→ **WHAT YOU ARE ASKED TO DO**
Each line below that contains the word "University" must be copied.

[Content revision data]
-- Opening Marker --

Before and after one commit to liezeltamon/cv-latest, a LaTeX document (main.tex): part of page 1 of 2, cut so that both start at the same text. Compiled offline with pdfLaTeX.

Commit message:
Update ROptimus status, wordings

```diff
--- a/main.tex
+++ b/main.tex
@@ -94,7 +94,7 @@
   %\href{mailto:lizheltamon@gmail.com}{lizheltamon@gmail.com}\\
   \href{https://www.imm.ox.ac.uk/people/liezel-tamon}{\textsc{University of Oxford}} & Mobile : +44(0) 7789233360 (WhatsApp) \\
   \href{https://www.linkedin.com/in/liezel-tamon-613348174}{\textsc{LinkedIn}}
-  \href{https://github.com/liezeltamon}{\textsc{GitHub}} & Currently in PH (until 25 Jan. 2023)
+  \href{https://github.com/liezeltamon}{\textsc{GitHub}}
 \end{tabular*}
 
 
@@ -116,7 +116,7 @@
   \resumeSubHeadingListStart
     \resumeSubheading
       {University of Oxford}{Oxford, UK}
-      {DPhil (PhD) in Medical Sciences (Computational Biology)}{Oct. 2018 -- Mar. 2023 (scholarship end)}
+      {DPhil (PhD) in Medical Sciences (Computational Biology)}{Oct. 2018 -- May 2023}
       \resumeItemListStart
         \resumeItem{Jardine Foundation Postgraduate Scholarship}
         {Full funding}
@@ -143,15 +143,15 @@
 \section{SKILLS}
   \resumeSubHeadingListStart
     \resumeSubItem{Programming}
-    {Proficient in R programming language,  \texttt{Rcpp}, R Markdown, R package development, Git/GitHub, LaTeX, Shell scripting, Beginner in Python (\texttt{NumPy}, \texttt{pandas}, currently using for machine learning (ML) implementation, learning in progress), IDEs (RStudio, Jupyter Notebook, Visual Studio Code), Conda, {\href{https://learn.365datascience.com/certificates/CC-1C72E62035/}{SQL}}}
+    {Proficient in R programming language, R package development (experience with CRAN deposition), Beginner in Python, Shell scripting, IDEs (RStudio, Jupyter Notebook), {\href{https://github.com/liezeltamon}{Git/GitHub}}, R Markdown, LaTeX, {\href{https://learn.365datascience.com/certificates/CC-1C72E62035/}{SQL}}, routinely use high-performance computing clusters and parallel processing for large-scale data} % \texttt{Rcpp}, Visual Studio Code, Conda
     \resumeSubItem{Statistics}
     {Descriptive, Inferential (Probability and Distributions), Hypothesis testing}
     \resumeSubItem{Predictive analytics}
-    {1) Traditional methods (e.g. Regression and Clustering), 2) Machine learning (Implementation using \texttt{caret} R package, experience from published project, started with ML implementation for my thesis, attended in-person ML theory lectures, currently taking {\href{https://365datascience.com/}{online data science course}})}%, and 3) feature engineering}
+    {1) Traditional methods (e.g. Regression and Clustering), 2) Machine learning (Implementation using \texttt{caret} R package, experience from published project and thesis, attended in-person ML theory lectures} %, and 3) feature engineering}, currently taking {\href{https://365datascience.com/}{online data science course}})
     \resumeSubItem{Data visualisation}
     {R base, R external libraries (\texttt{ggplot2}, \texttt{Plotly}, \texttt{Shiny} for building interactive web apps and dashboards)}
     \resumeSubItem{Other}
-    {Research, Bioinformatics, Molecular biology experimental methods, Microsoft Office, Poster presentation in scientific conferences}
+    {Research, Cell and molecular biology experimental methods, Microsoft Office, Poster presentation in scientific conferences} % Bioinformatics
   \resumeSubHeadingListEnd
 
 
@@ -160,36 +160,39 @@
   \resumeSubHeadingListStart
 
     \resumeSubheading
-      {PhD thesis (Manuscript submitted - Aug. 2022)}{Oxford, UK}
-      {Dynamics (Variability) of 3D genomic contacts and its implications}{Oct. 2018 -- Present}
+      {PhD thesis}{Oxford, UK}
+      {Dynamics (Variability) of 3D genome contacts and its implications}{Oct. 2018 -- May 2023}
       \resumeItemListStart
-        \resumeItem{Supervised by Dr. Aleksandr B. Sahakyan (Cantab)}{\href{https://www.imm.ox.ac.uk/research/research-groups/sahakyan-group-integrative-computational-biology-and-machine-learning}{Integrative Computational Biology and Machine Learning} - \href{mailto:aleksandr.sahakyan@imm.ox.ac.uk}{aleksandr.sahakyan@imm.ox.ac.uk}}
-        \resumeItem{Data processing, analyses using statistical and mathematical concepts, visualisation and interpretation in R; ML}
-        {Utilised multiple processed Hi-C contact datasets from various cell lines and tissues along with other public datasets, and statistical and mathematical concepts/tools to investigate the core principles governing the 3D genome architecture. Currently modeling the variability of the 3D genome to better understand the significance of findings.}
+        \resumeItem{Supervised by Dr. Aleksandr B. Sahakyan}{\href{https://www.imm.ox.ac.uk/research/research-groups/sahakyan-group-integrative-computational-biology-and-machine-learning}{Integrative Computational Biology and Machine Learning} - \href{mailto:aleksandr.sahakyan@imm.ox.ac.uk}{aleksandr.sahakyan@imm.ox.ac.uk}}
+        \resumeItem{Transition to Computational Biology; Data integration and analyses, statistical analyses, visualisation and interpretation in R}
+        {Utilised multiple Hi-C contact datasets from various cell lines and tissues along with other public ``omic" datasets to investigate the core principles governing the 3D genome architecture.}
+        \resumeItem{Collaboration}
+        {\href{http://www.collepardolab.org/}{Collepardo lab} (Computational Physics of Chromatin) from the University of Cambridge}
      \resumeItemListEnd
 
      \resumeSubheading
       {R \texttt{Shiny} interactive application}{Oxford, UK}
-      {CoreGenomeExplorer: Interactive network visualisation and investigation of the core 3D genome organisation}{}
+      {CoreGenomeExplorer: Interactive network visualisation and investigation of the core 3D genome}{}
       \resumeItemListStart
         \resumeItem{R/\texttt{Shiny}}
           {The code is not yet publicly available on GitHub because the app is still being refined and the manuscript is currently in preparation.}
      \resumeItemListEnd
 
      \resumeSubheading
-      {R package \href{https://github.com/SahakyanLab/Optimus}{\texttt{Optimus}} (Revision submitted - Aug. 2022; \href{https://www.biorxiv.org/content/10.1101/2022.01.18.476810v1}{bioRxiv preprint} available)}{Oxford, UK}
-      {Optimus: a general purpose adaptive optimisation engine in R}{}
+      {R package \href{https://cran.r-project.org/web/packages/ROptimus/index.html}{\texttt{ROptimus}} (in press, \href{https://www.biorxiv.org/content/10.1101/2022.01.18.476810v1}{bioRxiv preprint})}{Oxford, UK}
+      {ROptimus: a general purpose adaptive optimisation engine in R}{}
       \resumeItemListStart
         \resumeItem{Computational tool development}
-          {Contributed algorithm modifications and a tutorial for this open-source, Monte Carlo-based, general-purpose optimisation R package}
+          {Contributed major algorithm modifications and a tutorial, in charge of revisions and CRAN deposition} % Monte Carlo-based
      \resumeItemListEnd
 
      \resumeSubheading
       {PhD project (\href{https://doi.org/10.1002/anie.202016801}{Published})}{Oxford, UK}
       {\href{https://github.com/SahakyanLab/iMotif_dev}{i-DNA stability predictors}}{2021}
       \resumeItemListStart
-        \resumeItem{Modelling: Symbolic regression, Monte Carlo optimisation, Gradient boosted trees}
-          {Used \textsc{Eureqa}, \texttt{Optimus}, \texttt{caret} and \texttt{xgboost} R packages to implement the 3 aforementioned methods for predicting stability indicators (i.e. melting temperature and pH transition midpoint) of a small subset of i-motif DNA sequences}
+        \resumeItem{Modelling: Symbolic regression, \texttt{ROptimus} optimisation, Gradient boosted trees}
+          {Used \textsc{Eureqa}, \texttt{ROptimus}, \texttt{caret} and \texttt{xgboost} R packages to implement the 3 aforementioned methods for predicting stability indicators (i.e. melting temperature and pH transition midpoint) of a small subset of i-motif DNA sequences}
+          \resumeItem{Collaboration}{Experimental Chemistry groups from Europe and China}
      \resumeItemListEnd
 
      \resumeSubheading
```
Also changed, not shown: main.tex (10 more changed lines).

-- Closing Marker --

→ **EXERCISE ANSWER**
   \href{https://www.imm.ox.ac.uk/people/liezel-tamon}{\textsc{University of Oxford}} & Mobile : +44(0) 7789233360 (WhatsApp) \\
       {University of Oxford}{Oxford, UK}
+        {\href{http://www.collepardolab.org/}{Collepardo lab} (Computational Physics of Chromatin) from the University of Cambridge}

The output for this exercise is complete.